What you will do:
Return the entries below word for word; no images should appear in the copy.
╭──
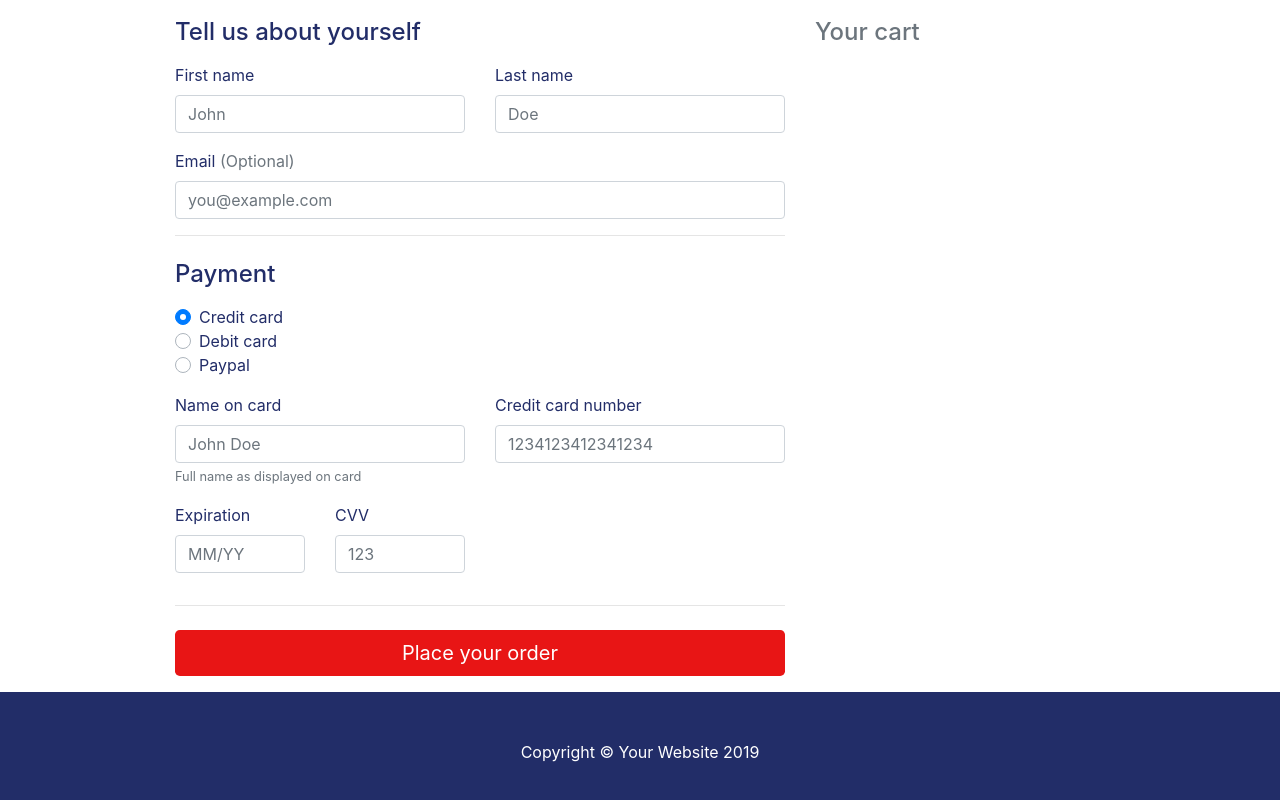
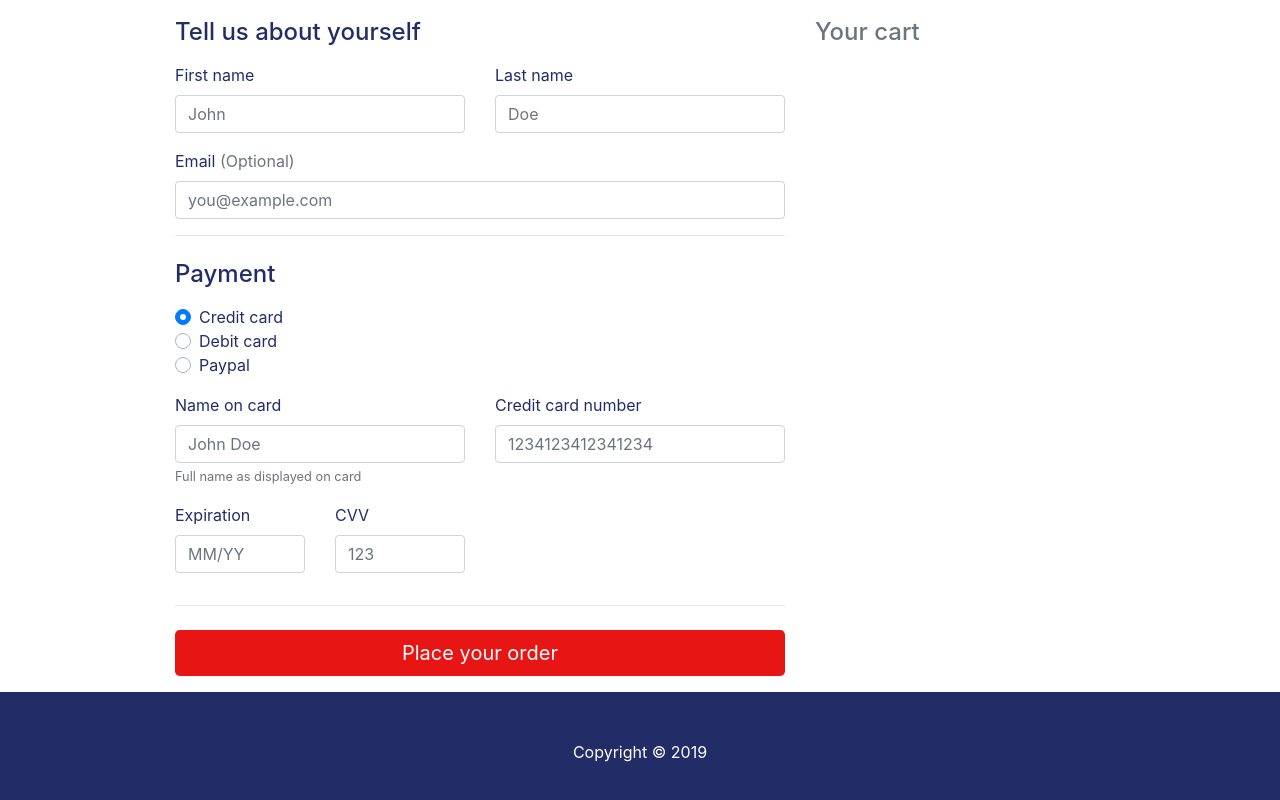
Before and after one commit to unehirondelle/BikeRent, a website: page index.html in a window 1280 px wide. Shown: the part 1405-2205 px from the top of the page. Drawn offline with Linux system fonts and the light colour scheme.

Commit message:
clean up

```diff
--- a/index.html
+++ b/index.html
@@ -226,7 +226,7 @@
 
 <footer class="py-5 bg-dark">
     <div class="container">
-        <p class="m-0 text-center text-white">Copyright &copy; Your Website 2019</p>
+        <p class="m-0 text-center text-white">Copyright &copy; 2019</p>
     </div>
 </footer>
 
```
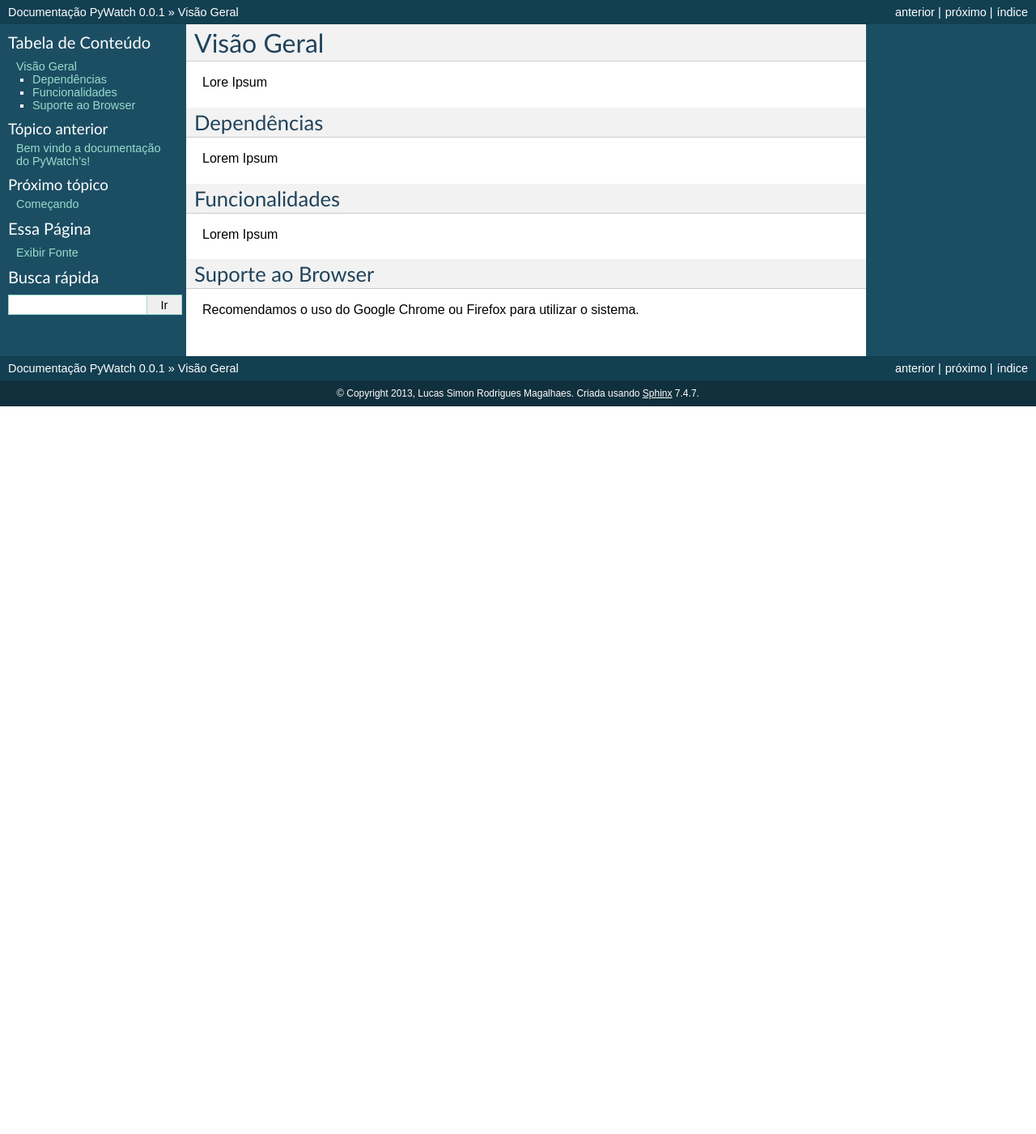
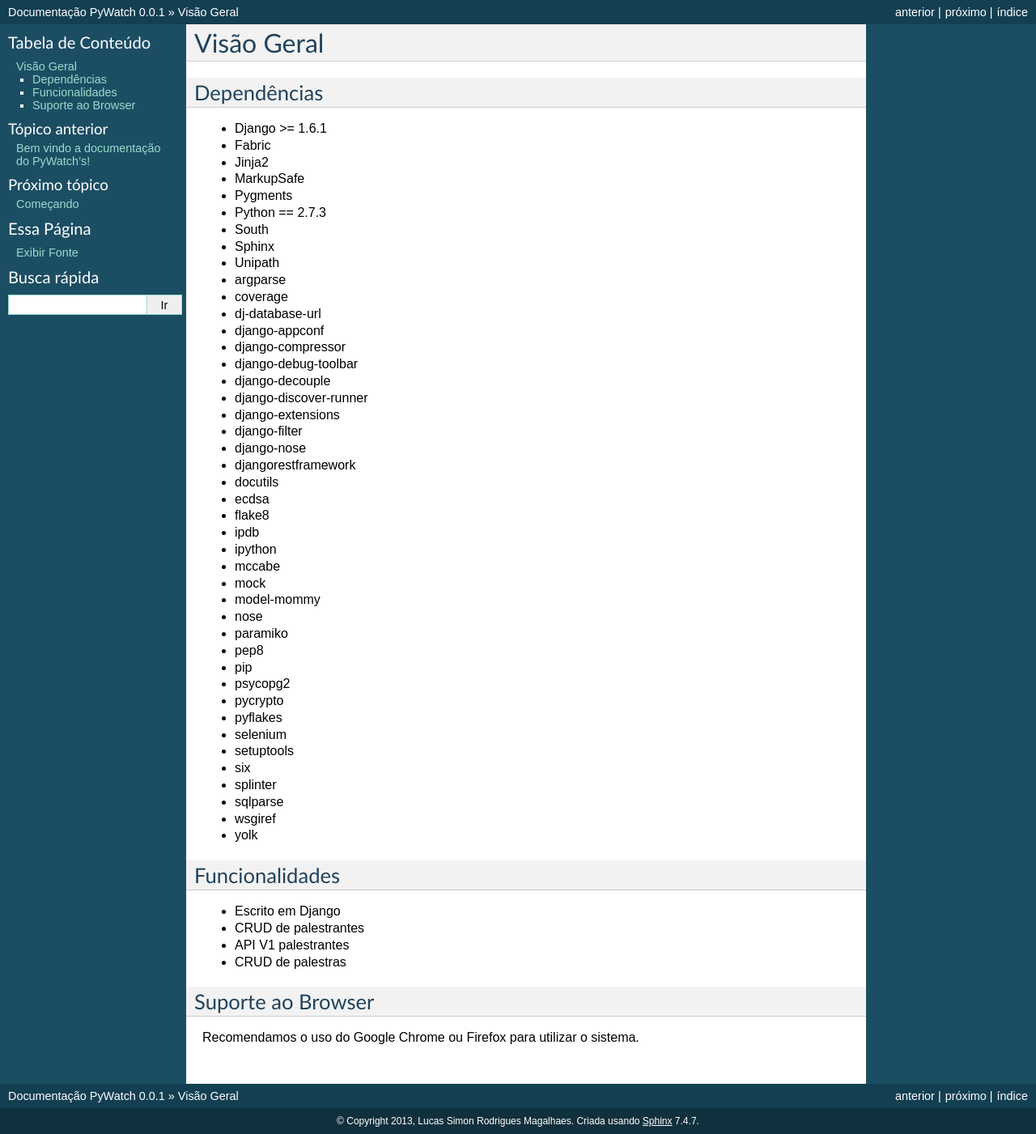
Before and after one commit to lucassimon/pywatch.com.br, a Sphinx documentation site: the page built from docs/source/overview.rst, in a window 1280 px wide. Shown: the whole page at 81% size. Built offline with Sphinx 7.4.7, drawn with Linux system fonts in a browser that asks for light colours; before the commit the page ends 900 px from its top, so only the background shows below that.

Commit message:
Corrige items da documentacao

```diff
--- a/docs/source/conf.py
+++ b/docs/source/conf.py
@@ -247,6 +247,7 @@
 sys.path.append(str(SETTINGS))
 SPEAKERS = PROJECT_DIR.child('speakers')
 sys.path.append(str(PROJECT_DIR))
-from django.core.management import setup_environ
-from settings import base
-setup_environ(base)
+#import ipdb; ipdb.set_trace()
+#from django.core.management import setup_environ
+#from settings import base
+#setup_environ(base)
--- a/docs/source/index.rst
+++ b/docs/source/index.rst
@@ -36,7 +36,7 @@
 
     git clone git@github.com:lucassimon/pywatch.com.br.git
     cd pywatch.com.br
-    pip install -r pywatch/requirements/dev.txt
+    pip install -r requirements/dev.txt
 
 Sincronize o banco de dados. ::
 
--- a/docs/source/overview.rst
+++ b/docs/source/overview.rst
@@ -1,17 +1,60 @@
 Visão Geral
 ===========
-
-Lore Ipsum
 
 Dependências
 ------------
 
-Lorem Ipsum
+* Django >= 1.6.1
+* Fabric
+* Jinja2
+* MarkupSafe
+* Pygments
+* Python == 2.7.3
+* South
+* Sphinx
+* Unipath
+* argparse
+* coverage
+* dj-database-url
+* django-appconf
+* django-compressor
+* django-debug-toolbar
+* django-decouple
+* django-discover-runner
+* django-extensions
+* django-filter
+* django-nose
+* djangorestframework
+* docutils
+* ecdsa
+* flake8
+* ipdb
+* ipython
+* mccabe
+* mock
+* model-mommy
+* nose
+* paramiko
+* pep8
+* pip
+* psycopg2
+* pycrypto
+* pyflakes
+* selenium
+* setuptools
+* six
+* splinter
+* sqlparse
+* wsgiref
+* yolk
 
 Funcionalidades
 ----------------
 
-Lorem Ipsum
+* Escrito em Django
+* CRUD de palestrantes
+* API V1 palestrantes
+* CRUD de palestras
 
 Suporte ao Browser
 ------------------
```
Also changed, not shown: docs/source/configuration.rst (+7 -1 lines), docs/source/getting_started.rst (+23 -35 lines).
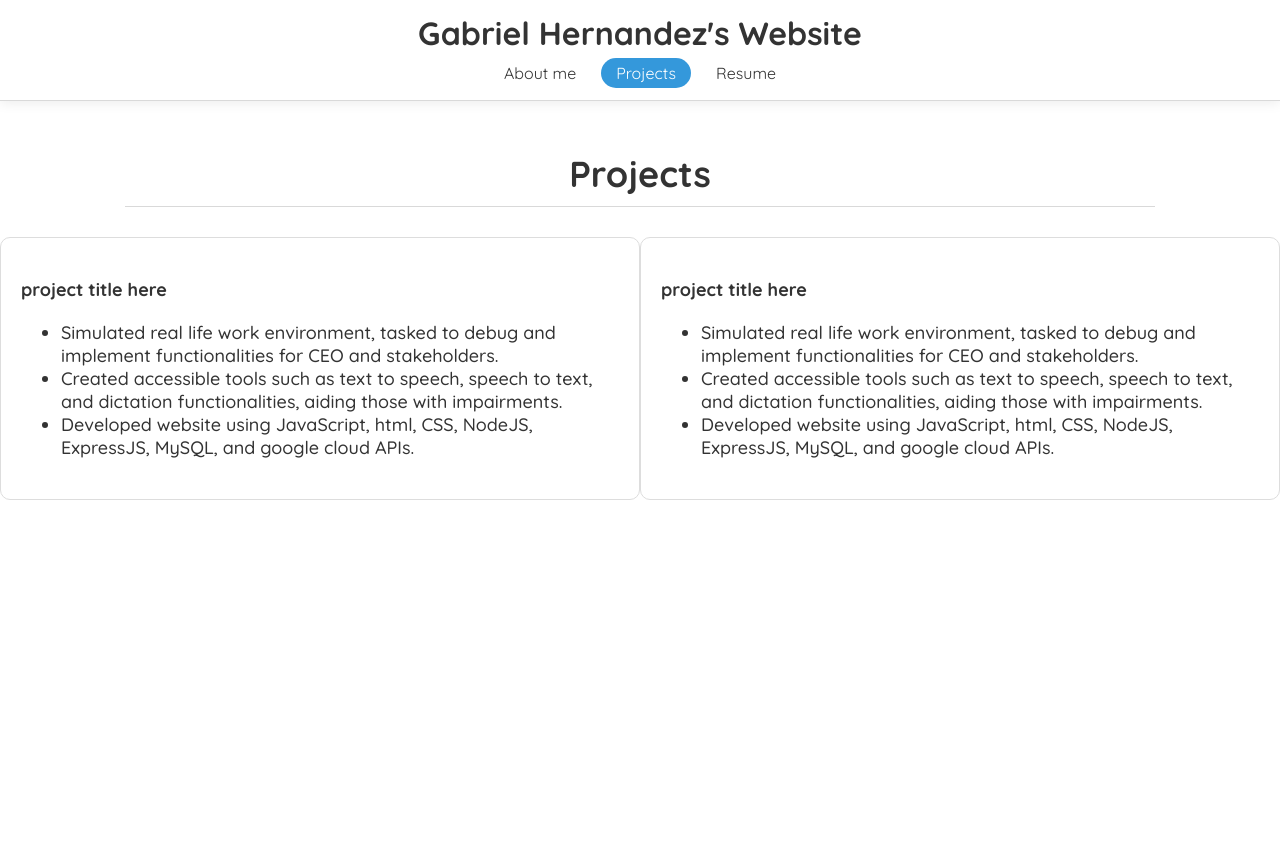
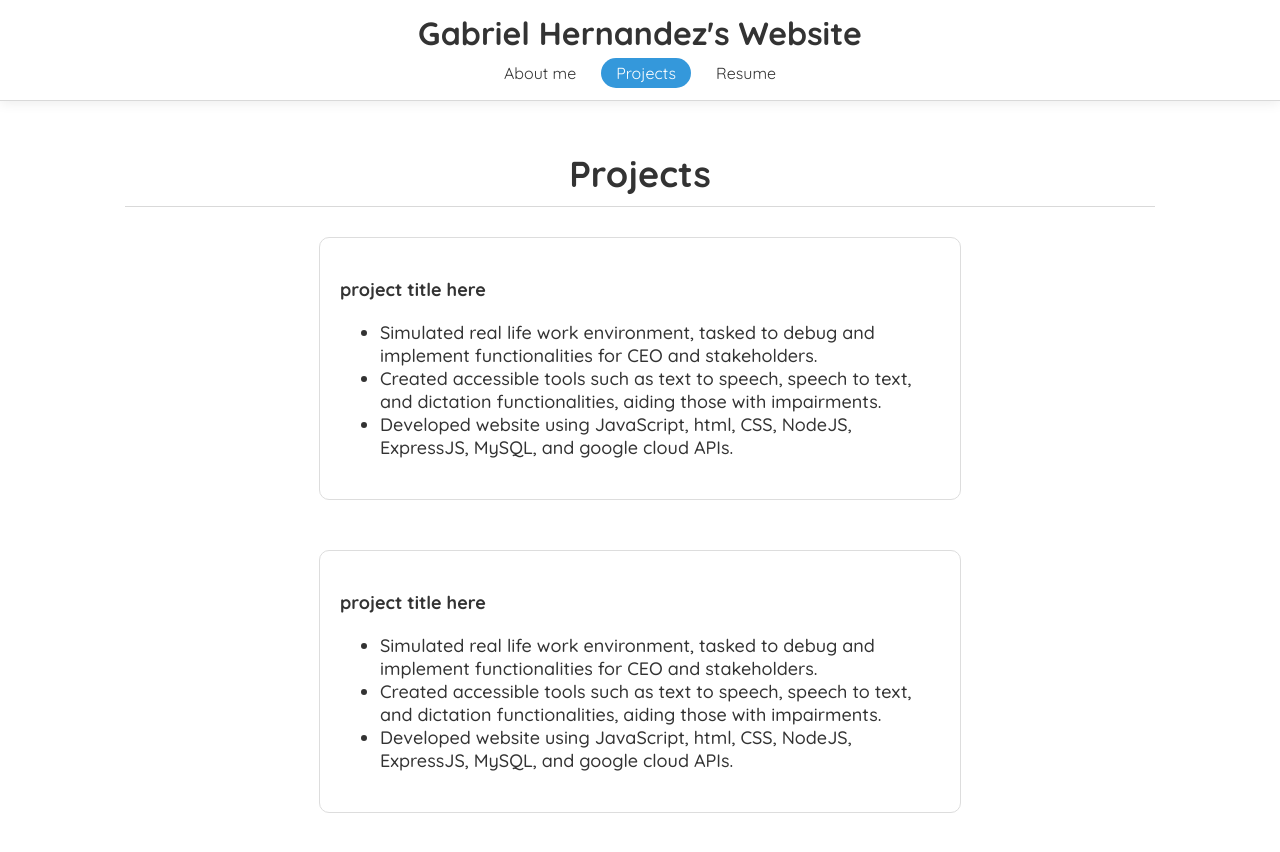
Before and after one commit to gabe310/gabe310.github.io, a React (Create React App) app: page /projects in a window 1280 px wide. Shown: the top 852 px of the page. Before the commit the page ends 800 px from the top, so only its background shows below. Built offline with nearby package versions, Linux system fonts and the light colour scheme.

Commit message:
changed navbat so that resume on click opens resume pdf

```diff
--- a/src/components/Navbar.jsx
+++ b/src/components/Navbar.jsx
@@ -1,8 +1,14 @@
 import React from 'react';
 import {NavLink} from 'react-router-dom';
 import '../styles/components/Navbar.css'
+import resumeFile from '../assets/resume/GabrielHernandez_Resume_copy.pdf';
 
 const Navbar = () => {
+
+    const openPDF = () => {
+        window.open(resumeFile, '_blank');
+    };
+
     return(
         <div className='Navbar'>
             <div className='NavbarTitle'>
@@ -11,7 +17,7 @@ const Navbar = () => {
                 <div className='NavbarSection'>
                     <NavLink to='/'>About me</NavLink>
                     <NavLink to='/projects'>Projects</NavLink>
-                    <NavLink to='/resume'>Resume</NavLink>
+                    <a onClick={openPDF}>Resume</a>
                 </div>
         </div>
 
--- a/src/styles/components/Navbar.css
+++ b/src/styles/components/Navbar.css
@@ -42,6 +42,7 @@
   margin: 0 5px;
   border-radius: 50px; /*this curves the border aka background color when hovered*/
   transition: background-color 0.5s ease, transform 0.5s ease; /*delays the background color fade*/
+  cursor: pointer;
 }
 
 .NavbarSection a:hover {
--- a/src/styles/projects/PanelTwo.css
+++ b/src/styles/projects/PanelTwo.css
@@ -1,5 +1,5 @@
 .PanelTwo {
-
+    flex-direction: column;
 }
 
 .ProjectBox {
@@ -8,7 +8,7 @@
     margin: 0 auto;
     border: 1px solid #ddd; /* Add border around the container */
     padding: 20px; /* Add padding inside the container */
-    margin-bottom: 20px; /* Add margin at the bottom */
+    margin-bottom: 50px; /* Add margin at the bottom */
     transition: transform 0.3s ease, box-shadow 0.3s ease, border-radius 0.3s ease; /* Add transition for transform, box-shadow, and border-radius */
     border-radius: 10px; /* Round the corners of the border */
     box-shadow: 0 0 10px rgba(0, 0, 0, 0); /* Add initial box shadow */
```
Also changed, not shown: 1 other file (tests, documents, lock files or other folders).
╰──
Exercise output:
Before and after one commit to unehirondelle/BikeRent, a website: page index.html in a window 1280 px wide. Shown: the part 1405-2205 px from the top of the page. Drawn offline with Linux system fonts and the light colour scheme.

Commit message:
clean up

```diff
--- a/index.html
+++ b/index.html
@@ -226,7 +226,7 @@
 
 <footer class="py-5 bg-dark">
     <div class="container">
-        <p class="m-0 text-center text-white">Copyright &copy; Your Website 2019</p>
+        <p class="m-0 text-center text-white">Copyright &copy; 2019</p>
     </div>
 </footer>
 
```
Before and after one commit to lucassimon/pywatch.com.br, a Sphinx documentation site: the page built from docs/source/overview.rst, in a window 1280 px wide. Shown: the whole page at 81% size. Built offline with Sphinx 7.4.7, drawn with Linux system fonts in a browser that asks for light colours; before the commit the page ends 900 px from its top, so only the background shows below that.

Commit message:
Corrige items da documentacao

```diff
--- a/docs/source/conf.py
+++ b/docs/source/conf.py
@@ -247,6 +247,7 @@
 sys.path.append(str(SETTINGS))
 SPEAKERS = PROJECT_DIR.child('speakers')
 sys.path.append(str(PROJECT_DIR))
-from django.core.management import setup_environ
-from settings import base
-setup_environ(base)
+#import ipdb; ipdb.set_trace()
+#from django.core.management import setup_environ
+#from settings import base
+#setup_environ(base)
--- a/docs/source/index.rst
+++ b/docs/source/index.rst
@@ -36,7 +36,7 @@
 
     git clone git@github.com:lucassimon/pywatch.com.br.git
     cd pywatch.com.br
-    pip install -r pywatch/requirements/dev.txt
+    pip install -r requirements/dev.txt
 
 Sincronize o banco de dados. ::
 
--- a/docs/source/overview.rst
+++ b/docs/source/overview.rst
@@ -1,17 +1,60 @@
 Visão Geral
 ===========
-
-Lore Ipsum
 
 Dependências
 ------------
 
-Lorem Ipsum
+* Django >= 1.6.1
+* Fabric
+* Jinja2
+* MarkupSafe
+* Pygments
+* Python == 2.7.3
+* South
+* Sphinx
+* Unipath
+* argparse
+* coverage
+* dj-database-url
+* django-appconf
+* django-compressor
+* django-debug-toolbar
+* django-decouple
+* django-discover-runner
+* django-extensions
+* django-filter
+* django-nose
+* djangorestframework
+* docutils
+* ecdsa
+* flake8
+* ipdb
+* ipython
+* mccabe
+* mock
+* model-mommy
+* nose
+* paramiko
+* pep8
+* pip
+* psycopg2
+* pycrypto
+* pyflakes
+* selenium
+* setuptools
+* six
+* splinter
+* sqlparse
+* wsgiref
+* yolk
 
 Funcionalidades
 ----------------
 
-Lorem Ipsum
+* Escrito em Django
+* CRUD de palestrantes
+* API V1 palestrantes
+* CRUD de palestras
 
 Suporte ao Browser
 ------------------
```
Also changed, not shown: docs/source/configuration.rst (+7 -1 lines), docs/source/getting_started.rst (+23 -35 lines).
Before and after one commit to gabe310/gabe310.github.io, a React (Create React App) app: page /projects in a window 1280 px wide. Shown: the top 852 px of the page. Before the commit the page ends 800 px from the top, so only its background shows below. Built offline with nearby package versions, Linux system fonts and the light colour scheme.

Commit message:
changed navbat so that resume on click opens resume pdf

```diff
--- a/src/components/Navbar.jsx
+++ b/src/components/Navbar.jsx
@@ -1,8 +1,14 @@
 import React from 'react';
 import {NavLink} from 'react-router-dom';
 import '../styles/components/Navbar.css'
+import resumeFile from '../assets/resume/GabrielHernandez_Resume_copy.pdf';
 
 const Navbar = () => {
+
+    const openPDF = () => {
+        window.open(resumeFile, '_blank');
+    };
+
     return(
         <div className='Navbar'>
             <div className='NavbarTitle'>
@@ -11,7 +17,7 @@ const Navbar = () => {
                 <div className='NavbarSection'>
                     <NavLink to='/'>About me</NavLink>
                     <NavLink to='/projects'>Projects</NavLink>
-                    <NavLink to='/resume'>Resume</NavLink>
+                    <a onClick={openPDF}>Resume</a>
                 </div>
         </div>
 
--- a/src/styles/components/Navbar.css
+++ b/src/styles/components/Navbar.css
@@ -42,6 +42,7 @@
   margin: 0 5px;
   border-radius: 50px; /*this curves the border aka background color when hovered*/
   transition: background-color 0.5s ease, transform 0.5s ease; /*delays the background color fade*/
+  cursor: pointer;
 }
 
 .NavbarSection a:hover {
--- a/src/styles/projects/PanelTwo.css
+++ b/src/styles/projects/PanelTwo.css
@@ -1,5 +1,5 @@
 .PanelTwo {
-
+    flex-direction: column;
 }
 
 .ProjectBox {
@@ -8,7 +8,7 @@
     margin: 0 auto;
     border: 1px solid #ddd; /* Add border around the container */
     padding: 20px; /* Add padding inside the container */
-    margin-bottom: 20px; /* Add margin at the bottom */
+    margin-bottom: 50px; /* Add margin at the bottom */
     transition: transform 0.3s ease, box-shadow 0.3s ease, border-radius 0.3s ease; /* Add transition for transform, box-shadow, and border-radius */
     border-radius: 10px; /* Round the corners of the border */
     box-shadow: 0 0 10px rgba(0, 0, 0, 0); /* Add initial box shadow */
```
Also changed, not shown: 1 other file (tests, documents, lock files or other folders).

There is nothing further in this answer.